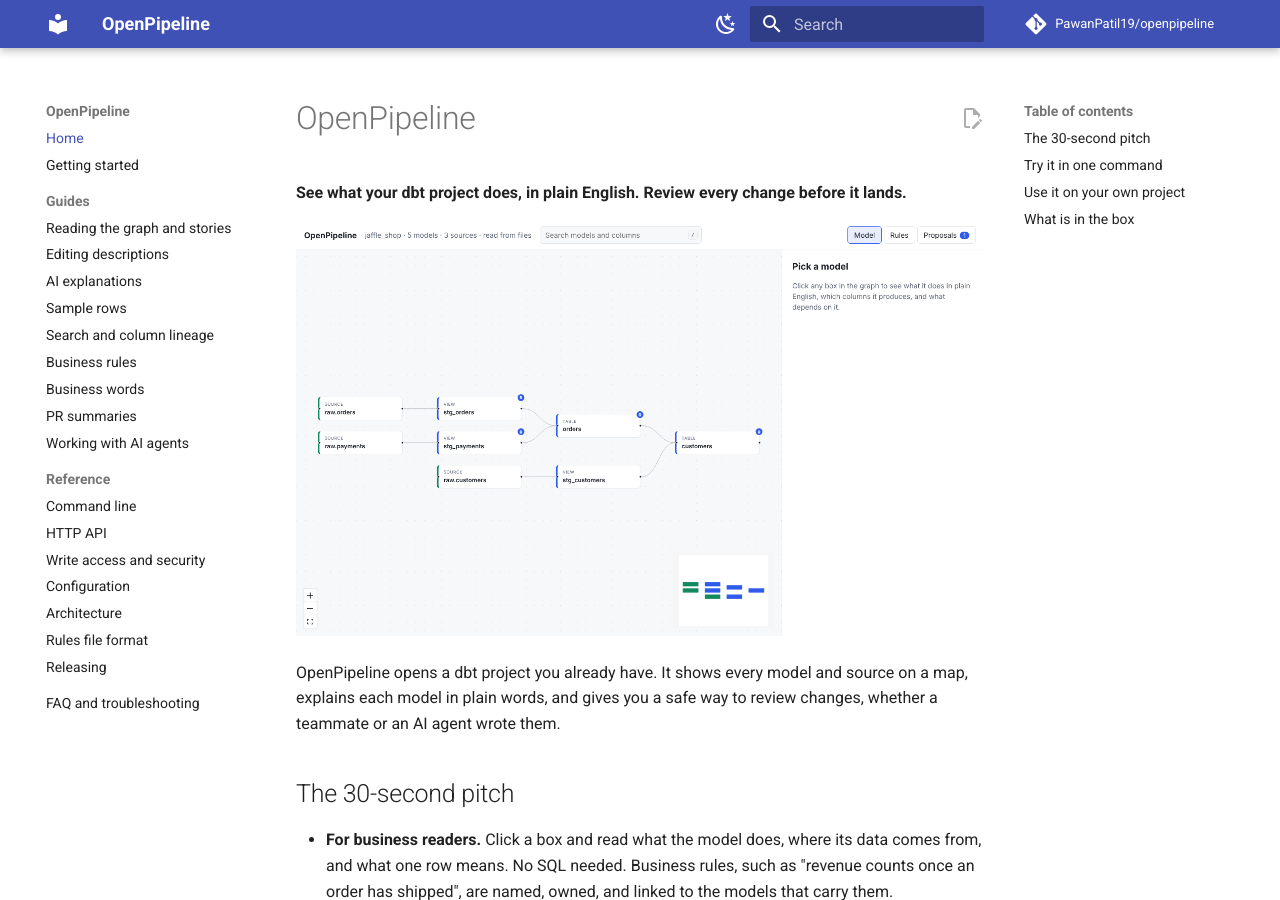
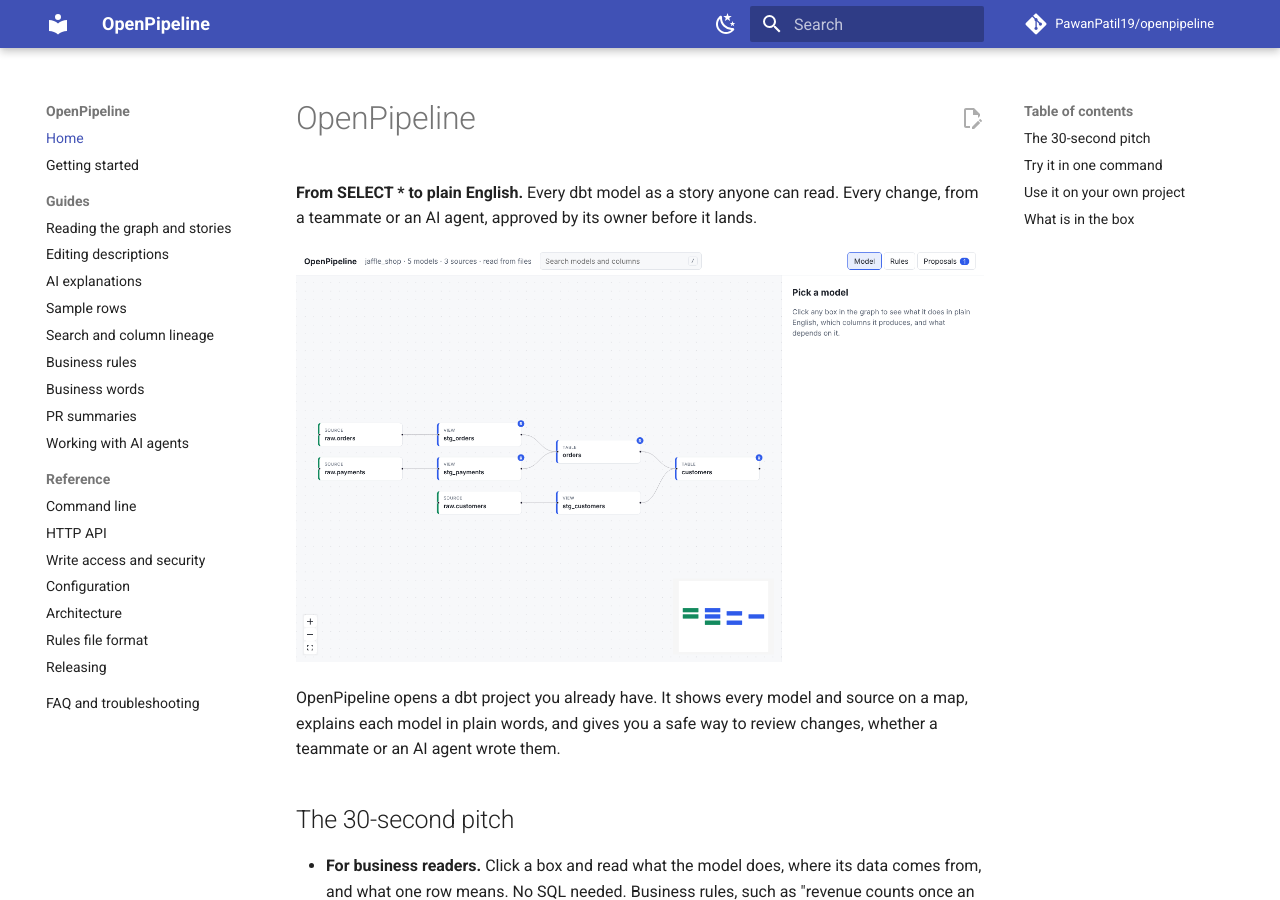
Before and after one commit to PawanPatil19/openpipeline, an MkDocs documentation site: the page built from docs/index.md, in a window 1280 px wide and 900 px high. Built offline with MkDocs 1.6.1 and Material for MkDocs 9.7.7, drawn with Linux system fonts in a browser that asks for light colours; comment, search, counter and statistics services are not loaded.

Commit message:
Sharpen the pitch: "From SELECT * to plain English", agents propose, owners approve (#18)
- New headline (chosen by pawan) on the README, landing page, docs home, PyPI page
  and site description.
- README and landing page lead with the review loop: propose, understand, approve.
- README now says dbt compile, not dbt parse, gives the most accurate stories.


Claude-Session: https://claude.ai/code/session_01D6689wNGXSt9noHZ8s7PfY

Co-authored-by: Claude <noreply@anthropic.com>

```diff
--- a/docs/index.md
+++ b/docs/index.md
@@ -1,6 +1,6 @@
 # OpenPipeline
 
-**See what your dbt project does, in plain English. Review every change before it lands.**
+**From SELECT * to plain English.** Every dbt model as a story anyone can read. Every change, from a teammate or an AI agent, approved by its owner before it lands.
 
 ![The OpenPipeline model graph for the jaffle_shop example](assets/graph.png)
 
--- a/mkdocs.yml
+++ b/mkdocs.yml
@@ -1,5 +1,5 @@
 site_name: OpenPipeline
-site_description: See what your dbt project does, in plain English. Review every change before it lands.
+site_description: "From SELECT * to plain English. Agents propose, owners approve: every dbt change reviewed before it lands."
 site_url: !ENV [SITE_URL, "https://openpipeline.vercel.app/docs/"]
 site_dir: build/docs
 repo_url: https://github.com/PawanPatil19/openpipeline
```
Also changed, not shown: README.md (+21 -7 lines), apps/server/README.md (+3 -2 lines), site/index.html.
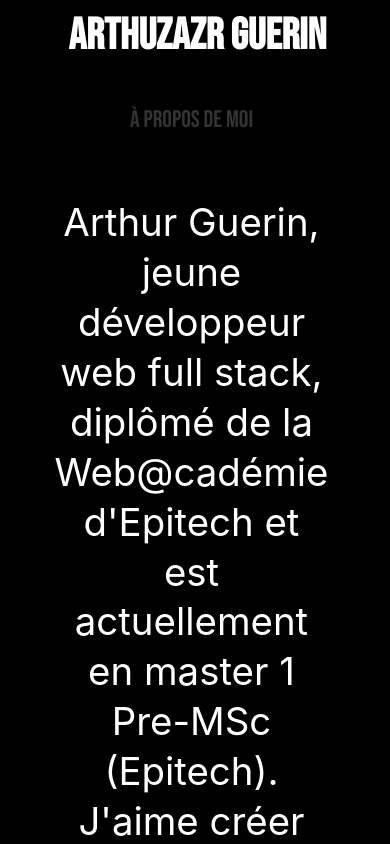
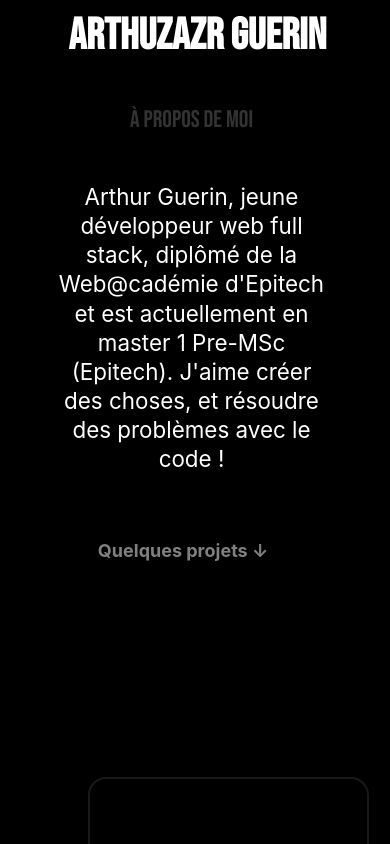
Before and after one commit to Arthuros727/portfoliov2, a React (Create React App) app in the folder arthur-guerin-portfolio/: page / in a window 390 px wide. Shown: the top 844 px of the page. Built offline with nearby package versions, Linux system fonts and the light colour scheme.

Commit message:
commit auto

```diff
--- a/arthur-guerin-portfolio/src/components/About.css
+++ b/arthur-guerin-portfolio/src/components/About.css
@@ -88,4 +88,14 @@
     flex: 1;
     word-break:unset;
   }
+
+  @media (max-height: 950px) {
+    #about-text {
+
+    font-size: 140%;
+  }
+
 }
+
+
+}
```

━━━━

> [Exercise prompt]:
Print the material above once more, exactly. No pictures belong in it.

> [Expected answer]:
Before and after one commit to PawanPatil19/openpipeline, an MkDocs documentation site: the page built from docs/index.md, in a window 1280 px wide and 900 px high. Built offline with MkDocs 1.6.1 and Material for MkDocs 9.7.7, drawn with Linux system fonts in a browser that asks for light colours; comment, search, counter and statistics services are not loaded.

Commit message:
Sharpen the pitch: "From SELECT * to plain English", agents propose, owners approve (#18)
- New headline (chosen by pawan) on the README, landing page, docs home, PyPI page
  and site description.
- README and landing page lead with the review loop: propose, understand, approve.
- README now says dbt compile, not dbt parse, gives the most accurate stories.


Claude-Session: https://claude.ai/code/session_01D6689wNGXSt9noHZ8s7PfY

Co-authored-by: Claude <noreply@anthropic.com>

```diff
--- a/docs/index.md
+++ b/docs/index.md
@@ -1,6 +1,6 @@
 # OpenPipeline
 
-**See what your dbt project does, in plain English. Review every change before it lands.**
+**From SELECT * to plain English.** Every dbt model as a story anyone can read. Every change, from a teammate or an AI agent, approved by its owner before it lands.
 
 ![The OpenPipeline model graph for the jaffle_shop example](assets/graph.png)
 
--- a/mkdocs.yml
+++ b/mkdocs.yml
@@ -1,5 +1,5 @@
 site_name: OpenPipeline
-site_description: See what your dbt project does, in plain English. Review every change before it lands.
+site_description: "From SELECT * to plain English. Agents propose, owners approve: every dbt change reviewed before it lands."
 site_url: !ENV [SITE_URL, "https://openpipeline.vercel.app/docs/"]
 site_dir: build/docs
 repo_url: https://github.com/PawanPatil19/openpipeline
```
Also changed, not shown: README.md (+21 -7 lines), apps/server/README.md (+3 -2 lines), site/index.html.
Before and after one commit to Arthuros727/portfoliov2, a React (Create React App) app in the folder arthur-guerin-portfolio/: page / in a window 390 px wide. Shown: the top 844 px of the page. Built offline with nearby package versions, Linux system fonts and the light colour scheme.

Commit message:
commit auto

```diff
--- a/arthur-guerin-portfolio/src/components/About.css
+++ b/arthur-guerin-portfolio/src/components/About.css
@@ -88,4 +88,14 @@
     flex: 1;
     word-break:unset;
   }
+
+  @media (max-height: 950px) {
+    #about-text {
+
+    font-size: 140%;
+  }
+
 }
+
+
+}
```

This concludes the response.